Never force any liquids into its mouth. It can aspirate liquids and drown or develop pneumonia.
Do wash your hands with soap after handling it.
Do not try to keep the bird. It is extremely difficult to care for, not to mention, it is illegal in the U.S.
Do call a wildlife rehabilitator as soon as possible!
How and When to Catch an Injured Wild Bird
Should You Try to Help the Injured Bird or Leave It Alone?
- When you see a bird that is shivering or being hounded by flies
- When you know for certain that a fledgling that has been abandoned by its parents
- When you see an injured or sick bird
How to Determine Whether a Fledgling Has Parents
If a bird is not flying, there is a reason for it. This reason could be because it is a fledgling. This will likely be the case if it is mid-summer and the bird in question has a short tail and/or looks downy or fluffy.
It is normal for a baby bird to leave the nest before it can fly, so the parents are probably nearby and will continue to care for their young for some time. They belong with their parents, so please do not "kidnap" them.
If you see a bird on the ground, keep your dogs and cats indoors. Then, watch from a distance for up to two hours. If the parents don't show themselves in that amount of time, you may legitimately have an orphan.
How to Catch a Wild Bird
- The easiest way to catch a bird that is running away is to use a blanket, sheet, or even a sweatshirt.
- Throw the blanket over the animal to calm it. Then, pick it up with the blanket and put it in a box.
Warnings About Rehabilitating Certain Species of Birds
- I do not recommend handling raptors because they have dangerous talons and beaks. If you find an injured raptor, call a wild bird center or rehabilitator right away.
- Be warned that large water birds are very strong and might aim for your eyes, so wear sunglasses.
- Also, be careful with male turkeys. They have spurs on the back of their legs, and they aren't afraid to use them.
An Additional Source
- How to Feed a Wild Baby Bird
Learn what types of food to give and how often you should feed it.
This article is accurate and true to the best of the author’s knowledge.
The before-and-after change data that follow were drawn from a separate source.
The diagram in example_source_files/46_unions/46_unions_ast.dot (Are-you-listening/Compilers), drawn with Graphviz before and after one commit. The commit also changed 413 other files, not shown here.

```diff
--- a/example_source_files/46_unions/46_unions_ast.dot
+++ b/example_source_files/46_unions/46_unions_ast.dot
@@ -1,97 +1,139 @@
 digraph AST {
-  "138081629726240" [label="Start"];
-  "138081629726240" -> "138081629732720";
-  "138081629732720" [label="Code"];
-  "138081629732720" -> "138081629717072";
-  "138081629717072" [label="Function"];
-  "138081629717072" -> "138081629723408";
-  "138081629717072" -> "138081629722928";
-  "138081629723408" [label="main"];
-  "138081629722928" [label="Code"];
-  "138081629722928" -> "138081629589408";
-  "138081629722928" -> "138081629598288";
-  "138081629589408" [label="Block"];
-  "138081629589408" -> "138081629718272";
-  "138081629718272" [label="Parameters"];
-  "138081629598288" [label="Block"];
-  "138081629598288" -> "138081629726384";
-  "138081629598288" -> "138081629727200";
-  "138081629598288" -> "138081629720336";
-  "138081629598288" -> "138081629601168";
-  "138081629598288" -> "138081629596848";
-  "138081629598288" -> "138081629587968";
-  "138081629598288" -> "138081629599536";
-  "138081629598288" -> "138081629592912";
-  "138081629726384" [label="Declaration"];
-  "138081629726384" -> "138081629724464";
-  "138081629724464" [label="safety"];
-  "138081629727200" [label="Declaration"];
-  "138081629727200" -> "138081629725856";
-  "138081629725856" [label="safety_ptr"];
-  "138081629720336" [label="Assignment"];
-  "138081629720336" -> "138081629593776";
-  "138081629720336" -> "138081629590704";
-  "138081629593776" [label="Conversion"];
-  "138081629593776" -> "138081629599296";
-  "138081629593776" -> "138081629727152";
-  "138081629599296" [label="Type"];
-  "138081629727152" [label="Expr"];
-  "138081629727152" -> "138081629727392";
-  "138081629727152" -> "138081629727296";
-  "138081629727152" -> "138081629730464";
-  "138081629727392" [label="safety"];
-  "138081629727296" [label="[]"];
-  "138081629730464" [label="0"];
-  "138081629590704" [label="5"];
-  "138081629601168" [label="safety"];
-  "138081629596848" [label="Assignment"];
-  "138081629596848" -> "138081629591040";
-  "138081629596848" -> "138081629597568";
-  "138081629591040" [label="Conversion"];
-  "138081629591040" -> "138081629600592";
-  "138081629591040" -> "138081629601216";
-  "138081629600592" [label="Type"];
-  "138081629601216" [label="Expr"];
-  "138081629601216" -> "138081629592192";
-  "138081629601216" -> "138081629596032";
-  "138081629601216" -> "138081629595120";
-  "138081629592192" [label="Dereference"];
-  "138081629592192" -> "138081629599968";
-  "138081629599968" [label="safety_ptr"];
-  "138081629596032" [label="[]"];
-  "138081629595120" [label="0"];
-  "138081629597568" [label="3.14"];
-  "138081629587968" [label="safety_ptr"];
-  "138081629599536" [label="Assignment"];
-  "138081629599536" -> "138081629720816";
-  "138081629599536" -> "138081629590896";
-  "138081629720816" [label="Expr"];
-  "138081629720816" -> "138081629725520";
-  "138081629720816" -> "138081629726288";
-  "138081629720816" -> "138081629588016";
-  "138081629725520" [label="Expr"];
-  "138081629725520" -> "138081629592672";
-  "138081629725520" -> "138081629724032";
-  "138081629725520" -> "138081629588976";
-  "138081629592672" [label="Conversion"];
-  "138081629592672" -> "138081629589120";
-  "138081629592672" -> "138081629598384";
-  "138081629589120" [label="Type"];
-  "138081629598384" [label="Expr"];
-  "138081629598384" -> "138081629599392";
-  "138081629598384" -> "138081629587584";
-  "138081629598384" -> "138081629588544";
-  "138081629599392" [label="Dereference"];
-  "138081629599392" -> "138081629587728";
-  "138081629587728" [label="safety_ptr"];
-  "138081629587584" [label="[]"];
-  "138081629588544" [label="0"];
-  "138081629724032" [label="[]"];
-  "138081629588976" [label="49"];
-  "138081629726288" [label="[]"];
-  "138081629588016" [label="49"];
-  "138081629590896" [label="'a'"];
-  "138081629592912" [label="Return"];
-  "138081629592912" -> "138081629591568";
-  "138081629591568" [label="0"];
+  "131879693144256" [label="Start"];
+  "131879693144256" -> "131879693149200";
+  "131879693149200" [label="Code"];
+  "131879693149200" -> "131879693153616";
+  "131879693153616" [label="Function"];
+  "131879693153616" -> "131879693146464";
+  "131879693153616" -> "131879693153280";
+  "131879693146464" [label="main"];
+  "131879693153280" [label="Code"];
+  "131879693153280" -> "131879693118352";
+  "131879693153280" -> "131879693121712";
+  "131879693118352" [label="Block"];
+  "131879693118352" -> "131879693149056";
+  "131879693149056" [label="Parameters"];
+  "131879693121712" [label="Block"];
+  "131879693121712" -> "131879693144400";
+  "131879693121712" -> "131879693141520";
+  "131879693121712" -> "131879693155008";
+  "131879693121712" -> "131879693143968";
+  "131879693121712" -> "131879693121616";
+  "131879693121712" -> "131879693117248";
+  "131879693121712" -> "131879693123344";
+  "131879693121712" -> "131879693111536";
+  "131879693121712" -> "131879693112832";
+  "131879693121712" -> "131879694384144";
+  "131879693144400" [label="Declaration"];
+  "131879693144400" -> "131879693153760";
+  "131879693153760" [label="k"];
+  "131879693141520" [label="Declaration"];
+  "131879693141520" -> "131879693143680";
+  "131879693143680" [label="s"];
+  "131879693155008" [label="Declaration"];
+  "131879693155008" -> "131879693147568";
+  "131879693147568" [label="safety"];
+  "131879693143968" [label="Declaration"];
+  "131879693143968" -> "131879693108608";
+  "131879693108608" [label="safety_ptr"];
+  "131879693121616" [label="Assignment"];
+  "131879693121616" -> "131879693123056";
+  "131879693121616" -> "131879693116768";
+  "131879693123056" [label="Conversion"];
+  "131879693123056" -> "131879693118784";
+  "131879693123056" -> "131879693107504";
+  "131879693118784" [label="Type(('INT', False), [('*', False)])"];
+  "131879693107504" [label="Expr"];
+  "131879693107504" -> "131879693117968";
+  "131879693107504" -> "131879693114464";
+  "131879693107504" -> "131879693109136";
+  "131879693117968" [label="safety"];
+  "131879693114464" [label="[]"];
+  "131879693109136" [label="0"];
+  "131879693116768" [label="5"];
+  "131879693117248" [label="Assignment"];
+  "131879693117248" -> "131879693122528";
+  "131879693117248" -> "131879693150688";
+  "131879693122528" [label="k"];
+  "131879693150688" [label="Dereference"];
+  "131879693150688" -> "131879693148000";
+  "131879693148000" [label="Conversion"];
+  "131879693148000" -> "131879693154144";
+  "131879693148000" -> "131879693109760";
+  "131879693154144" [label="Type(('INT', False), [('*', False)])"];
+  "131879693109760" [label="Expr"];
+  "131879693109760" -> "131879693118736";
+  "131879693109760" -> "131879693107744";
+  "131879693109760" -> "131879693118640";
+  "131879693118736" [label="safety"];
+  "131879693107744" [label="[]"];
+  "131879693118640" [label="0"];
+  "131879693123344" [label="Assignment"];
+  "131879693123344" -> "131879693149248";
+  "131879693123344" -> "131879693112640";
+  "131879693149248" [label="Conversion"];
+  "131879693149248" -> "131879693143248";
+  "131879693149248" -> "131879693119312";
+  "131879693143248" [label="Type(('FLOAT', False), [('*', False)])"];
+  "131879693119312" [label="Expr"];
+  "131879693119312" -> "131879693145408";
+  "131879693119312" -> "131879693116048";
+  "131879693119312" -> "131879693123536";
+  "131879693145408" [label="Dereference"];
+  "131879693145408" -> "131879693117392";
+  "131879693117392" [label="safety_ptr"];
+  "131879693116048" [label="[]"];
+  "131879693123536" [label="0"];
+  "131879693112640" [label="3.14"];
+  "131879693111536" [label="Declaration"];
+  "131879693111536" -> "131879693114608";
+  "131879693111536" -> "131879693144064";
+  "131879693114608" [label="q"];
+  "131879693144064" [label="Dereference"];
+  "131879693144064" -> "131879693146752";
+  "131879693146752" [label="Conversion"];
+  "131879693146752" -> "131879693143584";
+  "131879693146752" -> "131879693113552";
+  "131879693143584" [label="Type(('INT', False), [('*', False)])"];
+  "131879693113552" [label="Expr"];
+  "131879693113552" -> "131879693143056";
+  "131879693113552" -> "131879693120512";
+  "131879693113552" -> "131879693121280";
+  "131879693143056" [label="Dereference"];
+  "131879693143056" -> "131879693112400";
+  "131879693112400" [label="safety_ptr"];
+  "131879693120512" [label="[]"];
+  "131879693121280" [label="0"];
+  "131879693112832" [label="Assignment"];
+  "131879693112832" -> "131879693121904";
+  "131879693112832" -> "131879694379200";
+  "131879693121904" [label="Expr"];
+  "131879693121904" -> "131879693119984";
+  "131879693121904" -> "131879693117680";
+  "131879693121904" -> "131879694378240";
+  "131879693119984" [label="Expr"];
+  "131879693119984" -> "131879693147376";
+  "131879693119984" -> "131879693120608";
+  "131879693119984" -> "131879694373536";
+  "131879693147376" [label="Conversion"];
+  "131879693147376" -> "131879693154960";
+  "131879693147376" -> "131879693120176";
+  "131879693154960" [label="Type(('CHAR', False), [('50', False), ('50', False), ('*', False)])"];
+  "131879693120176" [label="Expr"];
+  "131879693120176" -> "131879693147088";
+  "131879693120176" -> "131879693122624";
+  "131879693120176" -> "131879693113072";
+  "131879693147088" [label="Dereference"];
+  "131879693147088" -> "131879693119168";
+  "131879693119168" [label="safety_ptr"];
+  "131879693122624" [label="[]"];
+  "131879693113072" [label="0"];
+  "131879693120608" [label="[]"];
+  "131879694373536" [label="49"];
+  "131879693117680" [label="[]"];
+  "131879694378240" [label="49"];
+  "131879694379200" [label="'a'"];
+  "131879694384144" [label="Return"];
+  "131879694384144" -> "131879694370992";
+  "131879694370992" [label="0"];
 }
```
It is not meant to substitute for diagnosis, prognosis, treatment, prescription, or formal and individualized advice from a veterinary medical professional. Animals exhibiting signs and symptoms of distress should be seen by a veterinarian immediately.